acres in 2020: NCC
US cotton producers will plant 13 million
cotton acres this spring, down 5.5 percent from 2019 (based on
USDA’s February 2020 estimate), according to the National Cotton
Council’s (NCC) 39th annual early-season planting intentions
survey. NCC helps industry segments to compete profitably in the
raw cotton, oilseeds, and US manufactured products market.
Upland cotton intentions are 12.8 million
acres, down 5.6 percent from 2019, while extra-long staple (ELS)
intentions of 224,000 acres represent a 2.7 percent decline. The
survey results were announced at the recently held NCC’s 2020
annual meeting in New Orleans, Louisiana, according to a press
The NCC questionnaire, mailed in
mid-December 2019 to producers across the 17-state Cotton Belt,
asked producers for the number of acres devoted to cotton and
other crops in 2019 and the acres planned for the coming season.
Survey responses were collected through mid-January 2020.
Southeast respondents indicate a 9.3
percent decrease in the region’s upland area to 2.7 million
acres. All states in the Southeast show a decline in acreage. In
Alabama, the survey responses indicate a 4.9 percent decrease in
cotton acreage. In Florida, respondents indicated slightly less
cotton due to a shift to corn. In Georgia, cotton acreage is
expected to decline by 11.9 percent as growers expect to plant
more corn and peanuts. In North Carolina, an 8.4 percent decline
is expected. In South Carolina, cotton acreage is expected to
decline by 10.7 percent while acreage of corn and soybeans is
expected to increase. Cotton acreage is expected to decline by
3.6 percent in Virginia.
Mid-South growers intend to plant 2.2
million acres, a decline of 6.5 percent from the previous year.
Across the region, all states intend to decrease cotton acreage.
Arkansas producers intend to plant 3.0 percent less cotton
acreage and increase corn acres. Louisiana producers expect to
plant 6.4 percent less cotton acreage in 2020 and plant more
corn and soybeans. In Mississippi, cotton acreage is expected to
decrease by 8.9 percent due to a shift to corn and soybeans.
Missouri growers expect to decrease cotton acres by 2.1 percent
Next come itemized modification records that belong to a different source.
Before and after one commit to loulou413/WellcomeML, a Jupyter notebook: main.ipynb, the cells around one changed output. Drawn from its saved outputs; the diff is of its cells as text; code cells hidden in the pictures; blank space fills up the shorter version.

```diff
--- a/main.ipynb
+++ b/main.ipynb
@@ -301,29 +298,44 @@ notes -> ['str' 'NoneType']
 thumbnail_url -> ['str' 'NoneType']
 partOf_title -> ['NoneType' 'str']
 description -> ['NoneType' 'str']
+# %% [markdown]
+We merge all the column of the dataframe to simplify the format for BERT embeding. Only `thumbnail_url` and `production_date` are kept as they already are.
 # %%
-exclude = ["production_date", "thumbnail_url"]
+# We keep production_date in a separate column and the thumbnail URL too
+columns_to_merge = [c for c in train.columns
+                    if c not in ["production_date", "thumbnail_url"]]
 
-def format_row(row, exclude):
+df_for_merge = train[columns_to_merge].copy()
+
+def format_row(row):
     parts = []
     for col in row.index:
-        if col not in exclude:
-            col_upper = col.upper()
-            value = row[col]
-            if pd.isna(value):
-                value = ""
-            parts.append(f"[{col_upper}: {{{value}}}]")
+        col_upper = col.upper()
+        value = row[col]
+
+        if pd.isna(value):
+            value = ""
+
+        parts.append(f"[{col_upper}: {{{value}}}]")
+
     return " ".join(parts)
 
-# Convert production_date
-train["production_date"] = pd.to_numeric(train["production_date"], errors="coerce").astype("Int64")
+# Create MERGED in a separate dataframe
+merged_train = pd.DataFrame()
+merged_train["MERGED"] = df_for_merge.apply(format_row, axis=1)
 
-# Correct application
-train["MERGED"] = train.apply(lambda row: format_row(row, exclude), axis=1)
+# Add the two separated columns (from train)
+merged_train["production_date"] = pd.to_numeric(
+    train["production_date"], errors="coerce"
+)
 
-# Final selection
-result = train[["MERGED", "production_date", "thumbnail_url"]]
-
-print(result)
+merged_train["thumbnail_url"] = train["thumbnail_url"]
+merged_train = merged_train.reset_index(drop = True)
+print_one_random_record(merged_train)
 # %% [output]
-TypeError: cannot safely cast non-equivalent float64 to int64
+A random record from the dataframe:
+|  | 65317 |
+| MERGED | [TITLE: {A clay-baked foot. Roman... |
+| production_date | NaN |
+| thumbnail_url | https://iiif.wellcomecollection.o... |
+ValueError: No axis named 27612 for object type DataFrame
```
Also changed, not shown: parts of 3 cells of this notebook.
and plant more corn. In Tennessee, cotton acreage is expected to
decline by 11.8 percent as land shifts to corn and soybeans.
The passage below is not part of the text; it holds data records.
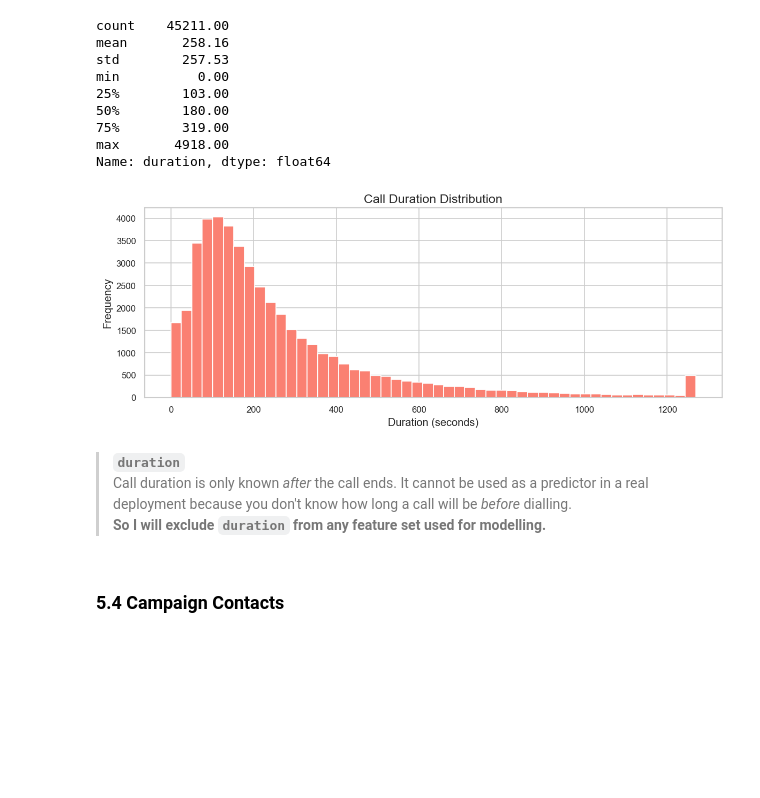
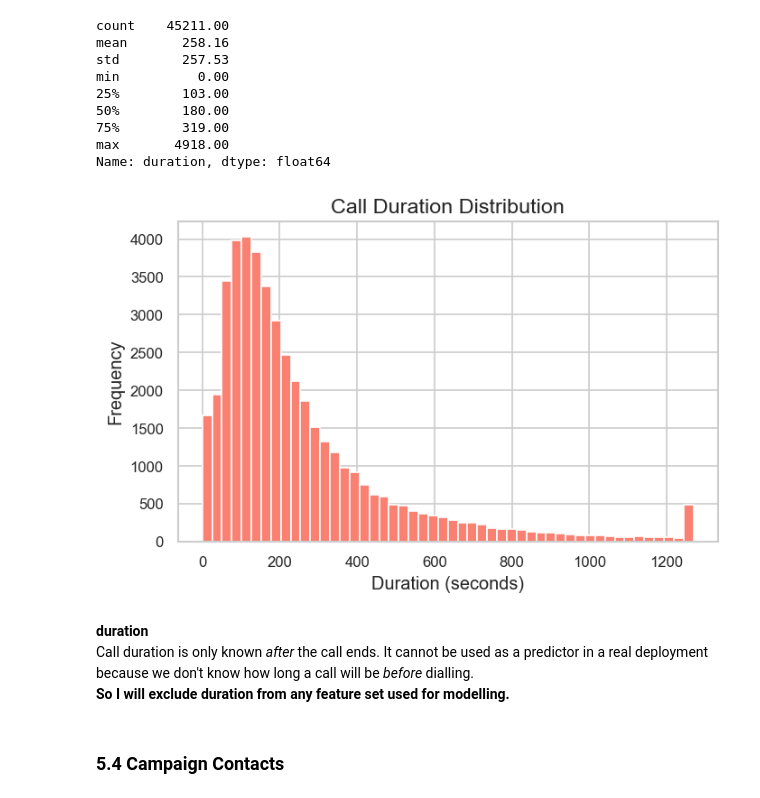
Before and after one commit to AlokYadav310703/Bank-Marketing, a Jupyter notebook: notebook/01_eda.ipynb, the cells around one changed output. Cells and saved outputs as stored; diff of their text form; code cells hidden in the pictures; blank space fills up the shorter version.

```diff
--- a/notebook/01_eda.ipynb
+++ b/notebook/01_eda.ipynb
@@ -59,7 +46,8 @@ import numpy as np
 import matplotlib.ticker as mtick
 import matplotlib.pyplot as plt
 import seaborn as sns
-from scipy.stats import f_oneway, chi2_contingency, probplot
+from scipy.stats import chi2_contingency, mannwhitneyu, ttest_ind, shapiro, probplot, spearmanr
+from statsmodels.stats.proportion import proportions_ztest, proportion_confint
 import warnings
 warnings.filterwarnings('ignore')
 
@@ -70,9 +58,11 @@ np.random.seed(RANDOM_SEED)
 sns.set_theme(style='whitegrid', palette='muted')
 plt.rcParams.update({
     'figure.dpi': 120,
-    'figure.figsize': (10, 5),
+    'figure.figsize': (6, 4),
     'axes.titlesize': 14,
     'axes.labelsize': 12,
     'xtick.labelsize': 10,
     'ytick.labelsize': 10,
 })
+test_log = []
+ALPHA = 0.05
@@ -79,8 +133,11 @@ plt.rcParams.update({
 # %% [markdown]
 ## 2. Data Loading & Schema <a id='2'></a>
 # %%
-# Load the full dataset
-df = pd.read_csv("../data/bank-full.csv", sep=';')
+DATA_PATH = "../data/bank-full.csv"
+df = pd.read_csv(DATA_PATH, sep=';')
+
+# Numeric version of the target (1 = subscribed, 0 = not). Makes averages = conversion rate.
+df['y_num'] = (df['y'] == 'yes').astype(int)
 
 print("Shape:", df.shape)
 df.head()
@@ -357,19 +499,19 @@ min          0.00
 max       4918.00
 Name: duration, dtype: float64
 # %%
-fig, ax = plt.subplots(figsize=(10, 4))
+fig, ax = plt.subplots()
 df['duration'].clip(upper=df['duration'].quantile(0.99)).plot(
     kind='hist', bins=50, ax=ax, color='salmon', edgecolor='white')
 ax.set_title('Call Duration Distribution')
 ax.set_xlabel('Duration (seconds)')
 plt.tight_layout()
 plt.show()
 # %% [output]
-[figure, old version]
+[figure, new version]
 # %% [markdown]
-> **`duration`**
-> Call duration is only known *after* the call ends. It cannot be used as a predictor in a real deployment because you don't know how long a call will be *before* dialling.
-> **So I will exclude `duration` from any feature set used for modelling.**
+**duration**
+Call duration is only known *after* the call ends. It cannot be used as a predictor in a real deployment because we don't know how long a call will be *before* dialling.
+**So I will exclude **duration** from any feature set used for modelling.**
 # %% [markdown]
 ### 5.4 Campaign Contacts
 # %%
```
Also changed, not shown: parts of 56 cells of this notebook, 7 other files.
Southwest growers intend to plant 7.6
million cotton acres, a 3.4 percent decline. Increases in cotton
area are expected in Kansas and Oklahoma, while a decrease is
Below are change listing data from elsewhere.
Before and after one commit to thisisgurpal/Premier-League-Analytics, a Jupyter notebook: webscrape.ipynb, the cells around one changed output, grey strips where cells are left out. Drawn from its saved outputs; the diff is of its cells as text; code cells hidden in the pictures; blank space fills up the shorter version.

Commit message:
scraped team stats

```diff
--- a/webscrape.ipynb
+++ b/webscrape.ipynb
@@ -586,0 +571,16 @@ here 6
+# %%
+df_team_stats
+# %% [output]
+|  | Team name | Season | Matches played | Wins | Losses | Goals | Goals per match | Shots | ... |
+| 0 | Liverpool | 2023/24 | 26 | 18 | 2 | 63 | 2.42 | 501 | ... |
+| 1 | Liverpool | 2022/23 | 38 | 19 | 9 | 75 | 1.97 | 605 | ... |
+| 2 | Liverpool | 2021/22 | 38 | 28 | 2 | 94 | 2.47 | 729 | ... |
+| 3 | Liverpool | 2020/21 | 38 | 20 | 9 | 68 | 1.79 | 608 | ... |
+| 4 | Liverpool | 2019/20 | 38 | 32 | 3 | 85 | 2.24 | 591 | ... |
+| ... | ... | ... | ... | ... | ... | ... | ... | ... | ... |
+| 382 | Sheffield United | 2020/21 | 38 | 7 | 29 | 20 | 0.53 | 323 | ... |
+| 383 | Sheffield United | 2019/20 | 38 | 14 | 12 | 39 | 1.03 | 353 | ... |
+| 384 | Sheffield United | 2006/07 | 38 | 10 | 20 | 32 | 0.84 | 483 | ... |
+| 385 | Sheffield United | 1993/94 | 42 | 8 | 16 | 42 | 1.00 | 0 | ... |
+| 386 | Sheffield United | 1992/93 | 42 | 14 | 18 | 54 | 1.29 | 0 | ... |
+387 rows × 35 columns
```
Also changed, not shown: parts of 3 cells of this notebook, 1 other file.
expected in Texas. In Kansas, producers intend to plant 5.1
percent more cotton acres and reduce corn and soybean acreage.
In Oklahoma, a 3.3 percent increase in cotton acreage is
expected. Texas acreage is expected to decline by 4.2 percent
while corn and wheat acreage are expected to increase. Far West
producers are expecting to plant 221,000 upland cotton acres – a
20.5 percent decrease from 2019. Cotton acreage is expected to
decrease in Arizona and California and increase slightly in New